----- Provided data
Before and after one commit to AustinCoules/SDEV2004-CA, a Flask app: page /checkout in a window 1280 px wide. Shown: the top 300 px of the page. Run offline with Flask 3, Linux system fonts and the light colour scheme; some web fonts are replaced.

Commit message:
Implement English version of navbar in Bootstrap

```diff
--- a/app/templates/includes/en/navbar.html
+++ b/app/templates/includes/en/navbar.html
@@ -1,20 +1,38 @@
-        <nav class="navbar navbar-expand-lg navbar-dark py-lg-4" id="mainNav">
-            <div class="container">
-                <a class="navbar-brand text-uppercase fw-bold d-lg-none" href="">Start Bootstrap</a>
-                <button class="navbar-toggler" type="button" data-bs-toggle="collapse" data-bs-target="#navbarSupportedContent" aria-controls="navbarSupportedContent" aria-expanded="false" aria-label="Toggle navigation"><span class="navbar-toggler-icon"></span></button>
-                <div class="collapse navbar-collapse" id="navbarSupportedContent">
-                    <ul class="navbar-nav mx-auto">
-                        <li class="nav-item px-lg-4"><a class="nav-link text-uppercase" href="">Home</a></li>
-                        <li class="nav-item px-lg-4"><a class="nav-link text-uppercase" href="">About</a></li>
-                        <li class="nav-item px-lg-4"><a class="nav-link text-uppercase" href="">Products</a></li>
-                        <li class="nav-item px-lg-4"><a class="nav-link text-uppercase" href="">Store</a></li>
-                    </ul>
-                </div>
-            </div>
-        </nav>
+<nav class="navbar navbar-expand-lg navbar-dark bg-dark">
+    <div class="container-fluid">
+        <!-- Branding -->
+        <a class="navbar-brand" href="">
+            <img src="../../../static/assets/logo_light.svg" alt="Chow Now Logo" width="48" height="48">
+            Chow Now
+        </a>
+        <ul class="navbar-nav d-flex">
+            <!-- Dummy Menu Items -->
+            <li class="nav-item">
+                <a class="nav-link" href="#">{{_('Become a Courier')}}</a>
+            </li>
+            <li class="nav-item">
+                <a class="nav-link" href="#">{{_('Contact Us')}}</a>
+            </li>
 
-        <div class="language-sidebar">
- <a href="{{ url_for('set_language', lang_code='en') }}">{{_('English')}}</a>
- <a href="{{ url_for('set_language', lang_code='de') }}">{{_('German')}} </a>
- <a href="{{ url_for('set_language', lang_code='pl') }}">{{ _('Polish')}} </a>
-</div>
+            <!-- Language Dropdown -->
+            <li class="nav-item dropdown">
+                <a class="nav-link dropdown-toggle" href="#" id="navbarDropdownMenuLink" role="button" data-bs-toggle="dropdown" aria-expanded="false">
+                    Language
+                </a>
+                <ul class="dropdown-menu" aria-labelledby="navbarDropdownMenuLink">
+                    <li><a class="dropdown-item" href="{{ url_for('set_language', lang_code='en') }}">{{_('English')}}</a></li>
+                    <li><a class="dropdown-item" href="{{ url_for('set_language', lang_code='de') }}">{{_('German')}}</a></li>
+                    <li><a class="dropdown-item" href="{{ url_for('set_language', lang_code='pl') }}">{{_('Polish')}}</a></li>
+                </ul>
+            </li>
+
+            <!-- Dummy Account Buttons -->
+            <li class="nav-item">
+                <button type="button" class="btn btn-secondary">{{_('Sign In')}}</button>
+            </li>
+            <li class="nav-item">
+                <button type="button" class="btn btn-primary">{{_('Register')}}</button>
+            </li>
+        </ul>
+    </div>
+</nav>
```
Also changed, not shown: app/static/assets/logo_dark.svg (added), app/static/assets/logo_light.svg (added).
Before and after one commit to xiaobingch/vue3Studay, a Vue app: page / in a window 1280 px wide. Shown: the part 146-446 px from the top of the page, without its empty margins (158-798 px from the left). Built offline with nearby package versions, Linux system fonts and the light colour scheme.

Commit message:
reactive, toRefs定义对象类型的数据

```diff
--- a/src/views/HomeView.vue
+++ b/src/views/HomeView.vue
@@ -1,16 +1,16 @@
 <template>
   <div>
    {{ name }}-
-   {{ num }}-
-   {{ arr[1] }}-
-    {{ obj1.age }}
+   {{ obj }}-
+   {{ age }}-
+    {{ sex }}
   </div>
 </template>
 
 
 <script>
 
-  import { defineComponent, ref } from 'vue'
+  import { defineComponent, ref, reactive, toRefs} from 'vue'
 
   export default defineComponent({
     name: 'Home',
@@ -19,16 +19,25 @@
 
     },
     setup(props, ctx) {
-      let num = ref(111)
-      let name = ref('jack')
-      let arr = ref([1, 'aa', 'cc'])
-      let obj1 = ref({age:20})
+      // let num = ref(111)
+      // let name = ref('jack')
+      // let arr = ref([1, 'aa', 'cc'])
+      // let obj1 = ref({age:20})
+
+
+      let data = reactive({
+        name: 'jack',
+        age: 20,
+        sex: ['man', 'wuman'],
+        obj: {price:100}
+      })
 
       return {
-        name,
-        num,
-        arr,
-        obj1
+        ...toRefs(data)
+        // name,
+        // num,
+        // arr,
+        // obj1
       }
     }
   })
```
----------
# Work instruction:
Each line of the records with the word "name" in it is to be copied.

# Response to this exercise:
    {{ name }}-
     name: 'Home',
-      let name = ref('jack')
+      // let name = ref('jack')
+        name: 'jack',
-        name,
+        // name,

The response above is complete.